At a glance
Free or low-cost workplace supports can help you know what to do and when to do it.
One simple support is to ask if you can take a video of a co-worker explaining how to do a new or complicated task.
There are lots of ways your manager can help you follow instructions and meet deadlines.
It can be hard for anyone to keep track of deadlines and follow complicated instructions. But it can be especially difficult if you have differences that affect your organization and time management skills. This is a common challenge for people with ADHD.
Finding the right workplace supports can help you follow instructions, prioritize your work, and meet your deadlines. Some supports are simple changes that you can set up on your own. Other changes may involve asking your manager for help.
Many of these supports are free or low-cost. You may be able to get them informally. But some employers may ask you to fill out paperwork to formally request an accommodation.
Supports you can set up and use on your own
- Break instructions into short steps and write them down. Start each step on a new line and number them to quickly find the step you need.
- Use the camera on your phone or other devices to record how to do a new or complex task. If someone is taking you through the steps, ask if you can record the session so you can watch it again later.
Time management tools and apps
- Use a visual schedule that shows what you should be doing when. See if your workplace already has tools to build this kind of schedule. If not, you can build one on your own using time tracking software like HourStack.
- Use task tracker apps like Remember the Milk or Todoist to get help listing every task you need to do in the order you need to do them.
- Set up calendar reminders on your phone or other devices to alert you about upcoming deadlines or meetings.
Low-tech ways to prioritize your work
- Create a short checklist or use color-coding to prioritize a few tasks on a longer list. Mark off tasks as you complete them.
- Block off times on your calendar to work on specific tasks. For example, from 9 a.m. to 10 a.m., work on Task 1. Then from 10 a.m. to noon, work on Task 2.
- Do the hardest task first. This will clear your day to complete your remaining tasks instead of worrying about that one thing you keep pushing off.
Supports you may want to ask your manager to provide
- Ask for clarity on what needs to be done when. Ask your manager to help you know how soon you need to complete each task. For example, if new tasks are often assigned by email, suggest always including in the subject line when the work needs to be completed.
- Ask for instructions in more than one format. This may sound complicated, but it might just mean showing how to do a task and sharing written instructions.
- Ask for a flow chart or other visual instructions that show how different tasks relate to each other and in which order they need to be completed.
- Ask for instructions to be broken down into short steps. If you’re working on a big project, ask for help breaking it down into smaller tasks with shorter deadlines.
- Ask to confirm accuracy. If you’re writing down instructions or prioritizing a list of tasks, check with your manager that you’ve captured the information correctly.
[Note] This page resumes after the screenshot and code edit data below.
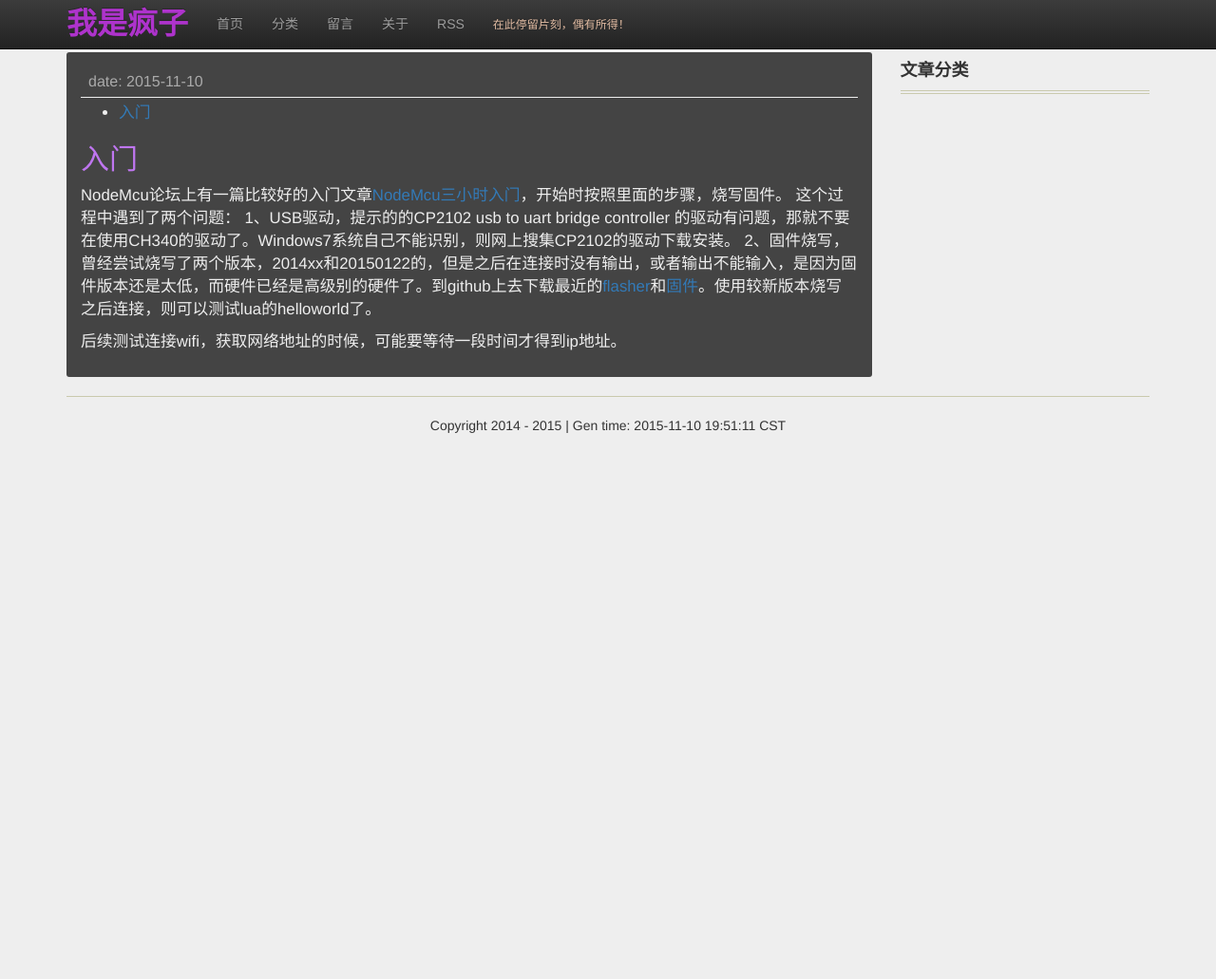
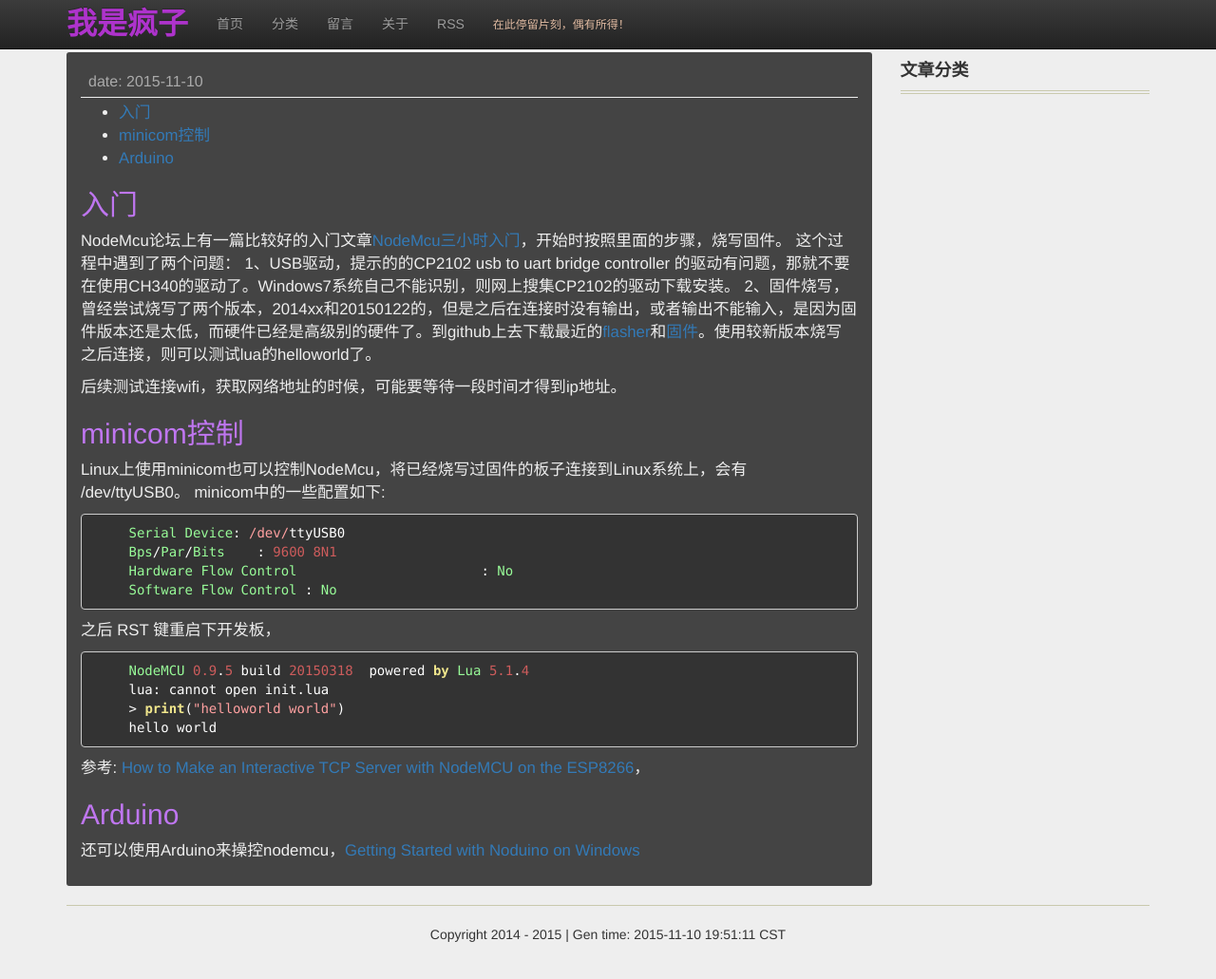
Before and after one commit to jgj1986/jgj1986.github.io, a Jekyll site: the page built from _posts/iot/2015-11-04-nodemcu_basic.md, in a window 1280 px wide and 1034 px high. Shown: the top 1031 px of the window at 95% size. Built offline with Jekyll 4.4.1, drawn with Linux system fonts in a browser that asks for light colours; nearby versions of some CDN libraries; comment, search, counter and statistics services are not loaded.

Commit message:
update nodemcu
Signed-off-by: guojun.jin <guojun.jin@chukong-inc.com>

```diff
--- a/_posts/iot/2015-11-04-nodemcu_basic.md
+++ b/_posts/iot/2015-11-04-nodemcu_basic.md
@@ -16,3 +16,26 @@ NodeMcu论坛上有一篇比较好的入门文章[NodeMcu三小时入门](http:/
 2、固件烧写，曾经尝试烧写了两个版本，2014xx和20150122的，但是之后在连接时没有输出，或者输出不能输入，是因为固件版本还是太低，而硬件已经是高级别的硬件了。到github上去下载最近的[flasher](https://github.com/nodemcu/nodemcu-flasher){:target="_blank"}和[固件](https://github.com/nodemcu/nodemcu-firmware){:target="_blank"}。使用较新版本烧写之后连接，则可以测试lua的helloworld了。
 
 后续测试连接wifi，获取网络地址的时候，可能要等待一段时间才得到ip地址。
+
+## minicom控制
+
+Linux上使用minicom也可以控制NodeMcu，将已经烧写过固件的板子连接到Linux系统上，会有 /dev/ttyUSB0。
+minicom中的一些配置如下:
+
+    Serial Device: /dev/ttyUSB0
+    Bps/Par/Bits    : 9600 8N1
+    Hardware Flow Control                       : No
+    Software Flow Control : No
+
+之后 RST 键重启下开发板，
+
+    NodeMCU 0.9.5 build 20150318  powered by Lua 5.1.4
+    lua: cannot open init.lua
+    > print("helloworld world")
+    hello world
+
+参考: [How to Make an Interactive TCP Server    with NodeMCU on the ESP8266](http://www.allaboutcircuits.com/projects/how-to-make-an-interactive-tcp-server-nodemcu-on-the-esp8266/){:target="_blank"}，
+
+## Arduino
+
+还可以使用Arduino来操控nodemcu，[Getting Started with Noduino on Windows](http://wiki.jackslab.org/Getting_Started_with_Noduino_on_Windows){:target="_blank"}
```
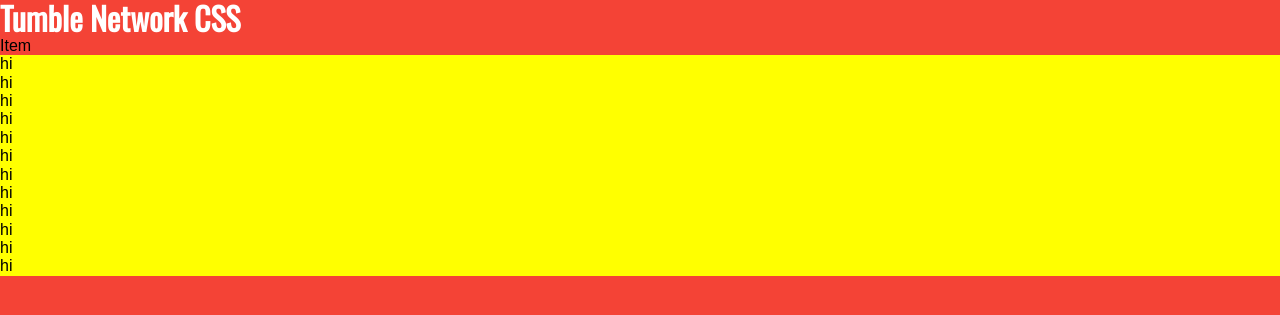
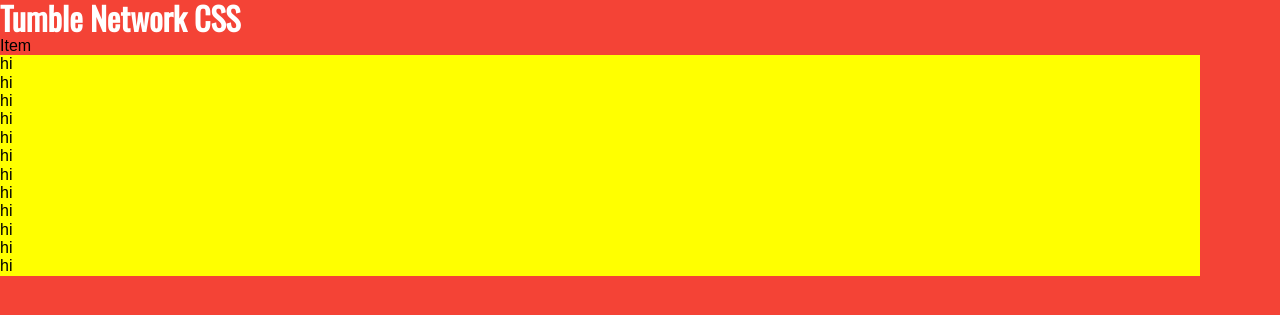
Before and after one commit to tumblenet/tumblenet-css, a Jekyll site: the page built from index.html, in a window 1280 px wide. Shown: the top 315 px of the page. Built offline with Jekyll 4.4.1, drawn with Linux system fonts in a browser that asks for light colours.

Commit message:
Update tumblenet.min.html

```diff
--- a/css/tumblenet.min.html
+++ b/css/tumblenet.min.html
@@ -14,11 +14,10 @@ padding: 0;
           box-sizing: border-box;
 }
 
-.tn-content {
-  max-width: 1140px;
-  margin-right: auto;
-  margin-left: auto;
-}
+ .tn-container {
+     width : 100%;
+     max-width : 1200px;
+ }
 
 // MOBILE
 [class*="tn-col-"] {
```
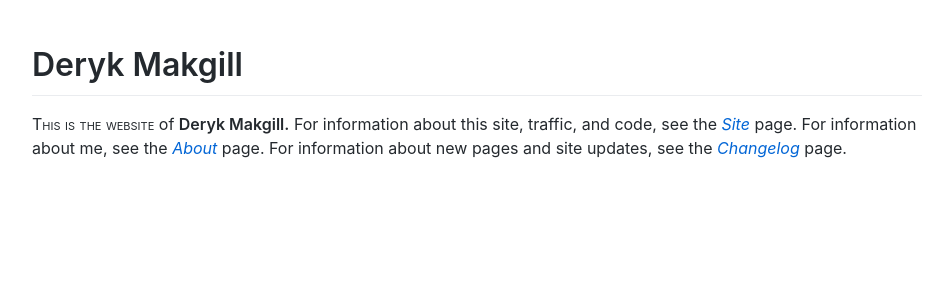
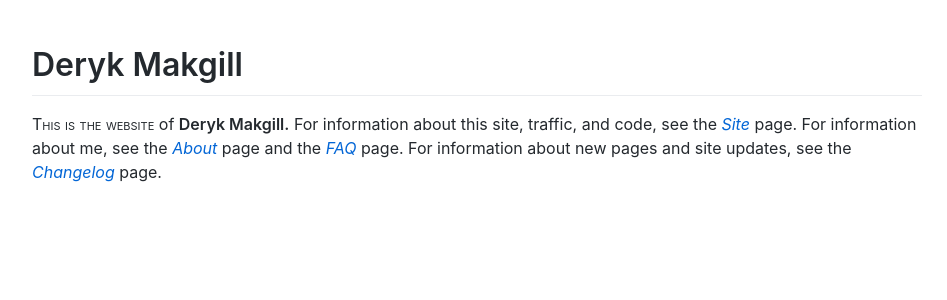
Before and after one commit to derykmakgill/mkg, a Jekyll site: the page built from index.md, in a window 1280 px wide. Shown: the top 300 px of the page, without its empty margins (163-1110 px from the left). Built offline with Jekyll 4.4.1, drawn with Linux system fonts in a browser that asks for light colours.

Commit message:
Update index.md

```diff
--- a/index.md
+++ b/index.md
@@ -3,4 +3,4 @@ layout: page
 title: Deryk Makgill
 ---
 
-<span style="font-variant: small-caps;">This is the website</span> of **Deryk Makgill.** For information about this site, traffic, and code, see the *[Site](/about/site)* page. For information about me, see the *[About](/about/deryk)* page. For information about new pages and site updates, see the *[Changelog](/changes)* page.
+<span style="font-variant: small-caps;">This is the website</span> of **Deryk Makgill.** For information about this site, traffic, and code, see the *[Site](/about/site)* page. For information about me, see the *[About](/about/deryk)* page and the *[FAQ](/about/faq)* page. For information about new pages and site updates, see the *[Changelog](/changes)* page.
```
- Ask in advance about help. Clarify with your manager who to ask if you need help on a project and how to ask (by email, messenger, phone, etc.).
- Ask for feedback on completed work. This will help confirm that you’re following instructions and meeting expectations before moving on to your next task.
- Ask for daily or weekly check-ins to review deadlines and priorities. Use this time to raise concerns and find out how to adjust your work if needed.
About the author
About the author
James Emmett, MS is the lead workplace strategist for Understood, supporting our efforts to create more inclusive workplaces for people with disabilities.